Published

Journal Article

BACKGROUND: Sildenafil, a phosphodiesterase-5 inhibitor, may preferentially improve blood flow to well-ventilated regions of the lung in patients with advanced idiopathic pulmonary fibrosis, which could result in improvements in gas exchange. We tested the hypothesis that treatment with sildenafil would improve walk distance, dyspnea, and quality of life in patients with advanced idiopathic pulmonary fibrosis, defined as a carbon monoxide diffusion capacity of less than 35% of the predicted value. METHODS: We conducted a double-blind, randomized, placebo-controlled trial of sildenafil in two periods. The first period consisted of 12 weeks of a double-blind comparison between sildenafil and a placebo control. The primary outcome was the proportion of patients with an increase in the 6-minute walk distance of 20% or more. Key secondary outcomes included changes in oxygenation, degree of dyspnea, and quality of life. The second period was a 12-week open-label evaluation involving all patients receiving sildenafil. RESULTS: A total of 180 patients were enrolled in the study. The difference in the primary outcome was not significant, with 9 of 89 patients (10%) in the sildenafil group and 6 of 91 (7%) in the placebo group having an improvement of 20% or more in the 6-minute walk distance (P=0.39). There were small but significant differences in arterial oxygenation, carbon monoxide diffusion capacity, degree of dyspnea, and quality of life favoring the sildenafil group. Serious adverse events were similar in the two study groups. CONCLUSIONS: This study did not show a benefit for sildenafil for the primary outcome. The presence of some positive secondary outcomes creates clinical equipoise for further research. (Funded by the National Heart, Lung, and Blood Institute and others; ClinicalTrials.gov number, NCT00517933.)

Full Text

Duke Authors

Cited Authors

  • Idiopathic Pulmonary Fibrosis Clinical Research Network, ; Zisman, DA; Schwarz, M; Anstrom, KJ; Collard, HR; Flaherty, KR; Hunninghake, GW

Published Date

  • August 12, 2010

Published In

Volume / Issue

  • 363 / 7

Start / End Page

  • 620 - 628

PubMed ID

  • 20484178

Pubmed Central ID

  • 20484178

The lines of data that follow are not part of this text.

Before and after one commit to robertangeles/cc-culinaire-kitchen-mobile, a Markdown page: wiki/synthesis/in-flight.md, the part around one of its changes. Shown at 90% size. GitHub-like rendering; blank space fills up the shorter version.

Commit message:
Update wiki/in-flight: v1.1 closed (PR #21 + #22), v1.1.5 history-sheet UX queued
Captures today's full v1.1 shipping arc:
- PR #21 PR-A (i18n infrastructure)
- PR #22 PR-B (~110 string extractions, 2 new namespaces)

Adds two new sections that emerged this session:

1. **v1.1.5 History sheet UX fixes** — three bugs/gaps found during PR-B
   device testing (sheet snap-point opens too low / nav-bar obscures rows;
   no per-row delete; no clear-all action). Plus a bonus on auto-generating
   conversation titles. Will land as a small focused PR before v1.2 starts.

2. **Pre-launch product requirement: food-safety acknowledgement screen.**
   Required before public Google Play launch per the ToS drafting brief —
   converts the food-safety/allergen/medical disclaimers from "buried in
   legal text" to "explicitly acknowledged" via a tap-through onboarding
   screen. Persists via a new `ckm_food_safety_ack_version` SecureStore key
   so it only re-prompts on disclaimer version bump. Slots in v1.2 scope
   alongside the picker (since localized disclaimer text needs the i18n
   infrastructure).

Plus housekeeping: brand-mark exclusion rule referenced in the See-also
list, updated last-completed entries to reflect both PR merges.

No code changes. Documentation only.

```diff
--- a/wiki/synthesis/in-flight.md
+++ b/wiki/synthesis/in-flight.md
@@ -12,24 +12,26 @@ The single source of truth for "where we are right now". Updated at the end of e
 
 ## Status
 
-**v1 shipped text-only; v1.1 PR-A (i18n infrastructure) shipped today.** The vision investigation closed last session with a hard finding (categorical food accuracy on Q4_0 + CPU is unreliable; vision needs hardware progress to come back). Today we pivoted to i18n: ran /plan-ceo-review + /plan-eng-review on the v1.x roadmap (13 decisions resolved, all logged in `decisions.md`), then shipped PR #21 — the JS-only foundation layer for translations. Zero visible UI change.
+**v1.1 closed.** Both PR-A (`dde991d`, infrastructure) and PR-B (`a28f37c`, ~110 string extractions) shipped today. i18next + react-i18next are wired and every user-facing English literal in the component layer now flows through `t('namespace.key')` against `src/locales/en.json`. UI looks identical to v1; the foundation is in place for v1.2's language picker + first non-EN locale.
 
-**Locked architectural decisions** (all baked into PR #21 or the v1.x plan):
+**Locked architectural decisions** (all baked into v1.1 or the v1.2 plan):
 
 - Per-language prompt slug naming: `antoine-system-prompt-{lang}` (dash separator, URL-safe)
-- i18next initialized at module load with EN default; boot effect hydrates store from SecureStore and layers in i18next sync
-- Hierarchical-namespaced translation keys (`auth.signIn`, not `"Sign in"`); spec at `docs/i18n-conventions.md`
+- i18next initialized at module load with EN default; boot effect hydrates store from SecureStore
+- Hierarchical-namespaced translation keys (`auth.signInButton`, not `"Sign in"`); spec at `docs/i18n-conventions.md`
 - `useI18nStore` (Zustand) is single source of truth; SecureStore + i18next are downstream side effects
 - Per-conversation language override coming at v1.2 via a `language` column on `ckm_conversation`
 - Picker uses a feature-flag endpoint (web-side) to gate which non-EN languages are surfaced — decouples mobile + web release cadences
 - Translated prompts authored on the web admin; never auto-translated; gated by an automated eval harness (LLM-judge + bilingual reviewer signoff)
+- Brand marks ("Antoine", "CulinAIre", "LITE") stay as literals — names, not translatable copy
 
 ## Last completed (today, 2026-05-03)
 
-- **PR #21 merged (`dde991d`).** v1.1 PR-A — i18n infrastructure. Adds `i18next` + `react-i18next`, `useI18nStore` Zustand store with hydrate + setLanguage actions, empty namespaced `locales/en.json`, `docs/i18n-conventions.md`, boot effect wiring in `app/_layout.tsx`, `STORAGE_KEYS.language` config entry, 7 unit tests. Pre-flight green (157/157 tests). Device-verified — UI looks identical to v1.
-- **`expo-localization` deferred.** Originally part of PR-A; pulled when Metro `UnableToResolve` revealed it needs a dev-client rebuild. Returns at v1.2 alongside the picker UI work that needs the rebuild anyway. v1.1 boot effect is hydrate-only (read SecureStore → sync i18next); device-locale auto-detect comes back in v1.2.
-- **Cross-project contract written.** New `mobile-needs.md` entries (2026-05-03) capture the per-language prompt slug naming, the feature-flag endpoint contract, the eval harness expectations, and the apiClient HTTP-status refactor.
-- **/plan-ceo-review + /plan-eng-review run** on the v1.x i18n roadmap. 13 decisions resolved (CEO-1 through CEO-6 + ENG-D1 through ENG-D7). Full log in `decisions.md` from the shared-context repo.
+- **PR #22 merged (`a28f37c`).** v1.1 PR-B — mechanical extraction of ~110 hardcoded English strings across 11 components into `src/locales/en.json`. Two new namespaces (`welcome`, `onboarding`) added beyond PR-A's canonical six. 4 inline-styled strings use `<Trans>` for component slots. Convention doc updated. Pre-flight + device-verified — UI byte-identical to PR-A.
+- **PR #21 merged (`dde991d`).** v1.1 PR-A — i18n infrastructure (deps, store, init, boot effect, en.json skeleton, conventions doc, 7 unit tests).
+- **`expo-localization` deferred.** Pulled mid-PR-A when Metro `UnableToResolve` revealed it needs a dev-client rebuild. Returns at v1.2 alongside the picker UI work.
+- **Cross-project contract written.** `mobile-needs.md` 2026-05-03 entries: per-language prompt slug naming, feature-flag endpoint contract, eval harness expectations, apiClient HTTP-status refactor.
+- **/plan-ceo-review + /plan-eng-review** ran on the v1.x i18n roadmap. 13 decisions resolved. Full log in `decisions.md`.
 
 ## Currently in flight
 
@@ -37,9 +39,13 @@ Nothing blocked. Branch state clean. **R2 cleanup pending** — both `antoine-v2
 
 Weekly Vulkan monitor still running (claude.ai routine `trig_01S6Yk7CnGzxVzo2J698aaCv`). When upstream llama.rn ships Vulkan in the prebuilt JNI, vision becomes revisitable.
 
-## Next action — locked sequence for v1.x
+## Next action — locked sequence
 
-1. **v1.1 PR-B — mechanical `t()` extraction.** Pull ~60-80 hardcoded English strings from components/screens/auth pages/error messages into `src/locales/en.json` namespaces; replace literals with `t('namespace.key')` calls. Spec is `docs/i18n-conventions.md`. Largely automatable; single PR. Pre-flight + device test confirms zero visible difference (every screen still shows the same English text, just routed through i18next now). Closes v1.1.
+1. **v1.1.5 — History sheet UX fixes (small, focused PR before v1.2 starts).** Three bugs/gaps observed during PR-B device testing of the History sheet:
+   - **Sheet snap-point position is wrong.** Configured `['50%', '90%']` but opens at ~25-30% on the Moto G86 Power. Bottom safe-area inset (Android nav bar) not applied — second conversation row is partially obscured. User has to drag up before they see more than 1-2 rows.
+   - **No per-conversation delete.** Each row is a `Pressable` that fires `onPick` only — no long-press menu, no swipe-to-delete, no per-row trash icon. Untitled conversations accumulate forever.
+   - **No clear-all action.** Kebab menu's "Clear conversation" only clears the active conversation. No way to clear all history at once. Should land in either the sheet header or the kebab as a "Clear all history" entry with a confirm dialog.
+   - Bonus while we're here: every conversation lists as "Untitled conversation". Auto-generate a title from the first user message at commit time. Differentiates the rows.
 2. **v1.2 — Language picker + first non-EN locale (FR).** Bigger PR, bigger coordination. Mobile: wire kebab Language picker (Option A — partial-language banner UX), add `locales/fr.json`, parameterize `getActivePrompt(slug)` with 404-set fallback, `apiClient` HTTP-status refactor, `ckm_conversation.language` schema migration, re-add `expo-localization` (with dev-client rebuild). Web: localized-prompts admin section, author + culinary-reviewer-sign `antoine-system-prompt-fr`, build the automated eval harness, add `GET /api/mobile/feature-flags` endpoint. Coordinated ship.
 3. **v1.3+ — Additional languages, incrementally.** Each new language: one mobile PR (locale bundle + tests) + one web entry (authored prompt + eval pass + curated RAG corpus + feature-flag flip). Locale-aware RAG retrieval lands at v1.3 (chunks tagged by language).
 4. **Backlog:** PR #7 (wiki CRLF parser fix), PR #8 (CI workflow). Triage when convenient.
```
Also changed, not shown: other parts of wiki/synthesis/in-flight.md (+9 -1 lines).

Electronic International Standard Serial Number (EISSN)

  • 1533-4406

Digital Object Identifier (DOI)

  • 10.1056/NEJMoa1002110

Language

  • eng

Conference Location

  • United States